# TASK TO COMPLETE
In the entries below, every line that contains "note" must be located and copied.

- - -

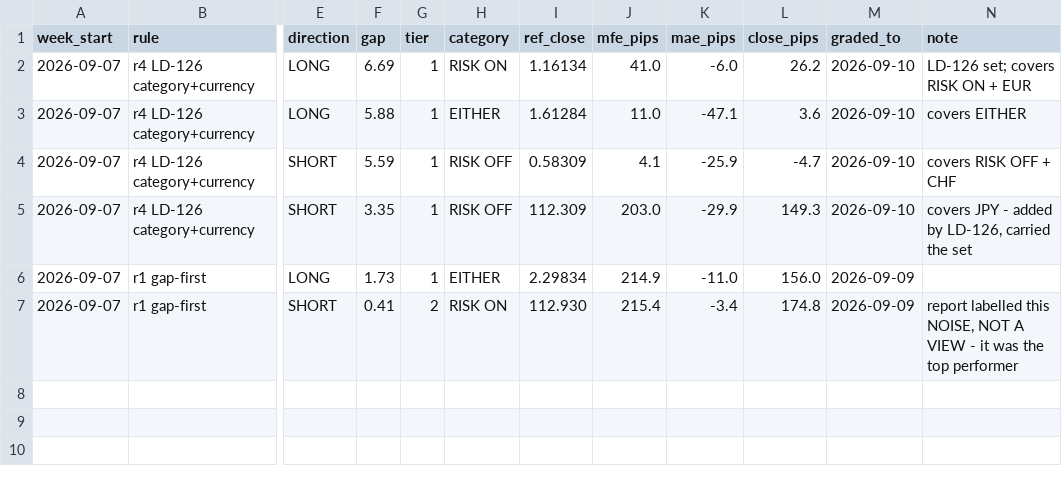
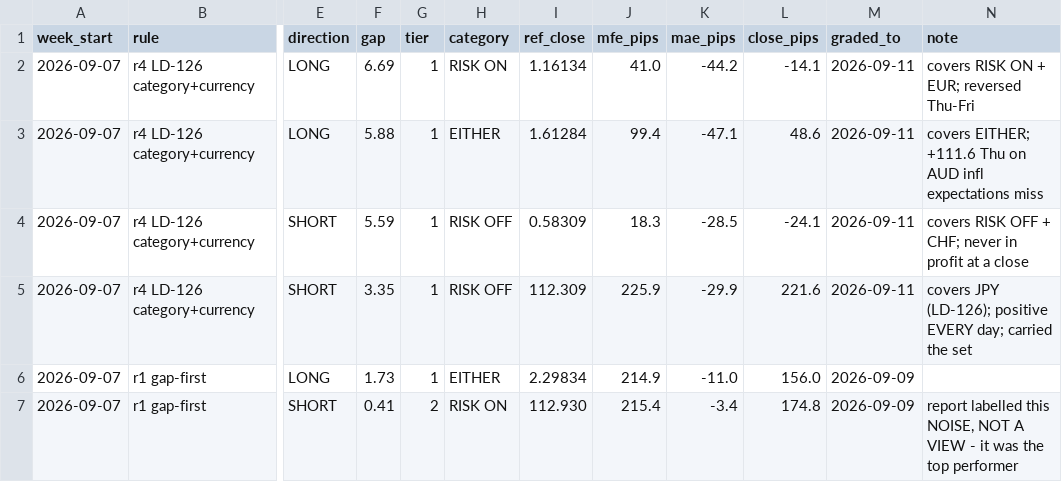
Before and after one commit to jpesmale-one/Macro_Economic_Reporting, a CSV file: data/derived/outcomes.csv, drawn as a sheet; only a part is shown, gaps mark what is left out; the diff names each change by its address in the sheet, - before the commit and + after, or states it on an @@ line.

```diff
--- a/data/derived/outcomes.csv
+++ b/data/derived/outcomes.csv
-K2 (mae_pips): -6.0
+K2 (mae_pips): -44.2
-L2 (close_pips): 26.2
+L2 (close_pips): -14.1
-M2:M5 (graded_to): 2026-09-10
+M2:M5 (graded_to): 2026-09-11
-N2 (note): LD-126 set; covers RISK ON + EUR
+N2 (note): covers RISK ON + EUR; reversed Thu-Fri
-J3 (mfe_pips): 11.0
+J3 (mfe_pips): 99.4
-L3 (close_pips): 3.6
+L3 (close_pips): 48.6
-N3 (note): covers EITHER
+N3 (note): covers EITHER; +111.6 Thu on AUD infl expectations miss
-J4 (mfe_pips): 4.1
+J4 (mfe_pips): 18.3
-K4 (mae_pips): -25.9
+K4 (mae_pips): -28.5
-L4 (close_pips): -4.7
+L4 (close_pips): -24.1
-N4 (note): covers RISK OFF + CHF
+N4 (note): covers RISK OFF + CHF; never in profit at a close
-J5 (mfe_pips): 203.0
+J5 (mfe_pips): 225.9
-L5 (close_pips): 149.3
+L5 (close_pips): 221.6
-N5 (note): covers JPY - added by LD-126, carried the…
+N5 (note): covers JPY (LD-126); positive EVERY day; carried the…
```
Also changed, not shown: 1 other file.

- - -

# OUTPUT
-N2 (note): LD-126 set; covers RISK ON + EUR
+N2 (note): covers RISK ON + EUR; reversed Thu-Fri
-N3 (note): covers EITHER
+N3 (note): covers EITHER; +111.6 Thu on AUD infl expectations miss
-N4 (note): covers RISK OFF + CHF
+N4 (note): covers RISK OFF + CHF; never in profit at a close
-N5 (note): covers JPY - added by LD-126, carried the…
+N5 (note): covers JPY (LD-126); positive EVERY day; carried the…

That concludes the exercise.